> [EXERCISE]:
Filter the listing below down to the lines containing the word "image".

> [INFORMATION GIVEN]:
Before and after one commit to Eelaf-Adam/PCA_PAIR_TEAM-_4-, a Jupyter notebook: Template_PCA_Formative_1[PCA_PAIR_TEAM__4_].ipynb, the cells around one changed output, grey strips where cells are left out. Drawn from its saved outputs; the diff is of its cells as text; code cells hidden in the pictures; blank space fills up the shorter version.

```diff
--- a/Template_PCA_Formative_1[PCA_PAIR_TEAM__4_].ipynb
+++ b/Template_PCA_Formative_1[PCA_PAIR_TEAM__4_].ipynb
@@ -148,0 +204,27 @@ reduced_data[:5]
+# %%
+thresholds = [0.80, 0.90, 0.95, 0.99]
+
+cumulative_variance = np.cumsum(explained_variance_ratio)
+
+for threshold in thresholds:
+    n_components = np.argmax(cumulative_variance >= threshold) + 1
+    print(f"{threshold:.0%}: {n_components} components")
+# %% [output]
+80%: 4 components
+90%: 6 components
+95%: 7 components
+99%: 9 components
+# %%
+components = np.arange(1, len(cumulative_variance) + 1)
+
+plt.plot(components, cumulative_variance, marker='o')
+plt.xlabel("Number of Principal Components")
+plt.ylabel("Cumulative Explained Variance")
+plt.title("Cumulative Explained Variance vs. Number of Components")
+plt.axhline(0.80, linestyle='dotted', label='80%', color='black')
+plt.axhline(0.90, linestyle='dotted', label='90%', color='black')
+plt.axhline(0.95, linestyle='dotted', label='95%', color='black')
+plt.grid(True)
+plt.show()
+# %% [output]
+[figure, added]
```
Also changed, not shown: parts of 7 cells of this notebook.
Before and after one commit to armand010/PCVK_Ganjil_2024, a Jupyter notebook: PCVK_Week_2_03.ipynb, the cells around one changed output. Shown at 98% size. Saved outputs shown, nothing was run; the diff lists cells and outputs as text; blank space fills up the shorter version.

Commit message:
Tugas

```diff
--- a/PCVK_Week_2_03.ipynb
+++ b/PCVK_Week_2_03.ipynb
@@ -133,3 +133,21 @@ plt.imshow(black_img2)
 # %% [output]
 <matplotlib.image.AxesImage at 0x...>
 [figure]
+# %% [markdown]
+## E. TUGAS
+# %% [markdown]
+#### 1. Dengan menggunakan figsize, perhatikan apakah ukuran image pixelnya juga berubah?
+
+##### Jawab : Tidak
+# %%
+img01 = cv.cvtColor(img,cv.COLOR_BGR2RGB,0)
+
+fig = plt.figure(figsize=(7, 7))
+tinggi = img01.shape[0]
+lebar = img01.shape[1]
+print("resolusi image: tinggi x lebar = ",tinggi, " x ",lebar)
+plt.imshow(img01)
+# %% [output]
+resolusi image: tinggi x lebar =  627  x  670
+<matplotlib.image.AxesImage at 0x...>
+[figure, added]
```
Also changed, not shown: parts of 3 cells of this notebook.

> [EXERCISE RESPONSE]:
 <matplotlib.image.AxesImage at 0x...>
+#### 1. Dengan menggunakan figsize, perhatikan apakah ukuran image pixelnya juga berubah?
+print("resolusi image: tinggi x lebar = ",tinggi, " x ",lebar)
+resolusi image: tinggi x lebar =  627  x  670
+<matplotlib.image.AxesImage at 0x...>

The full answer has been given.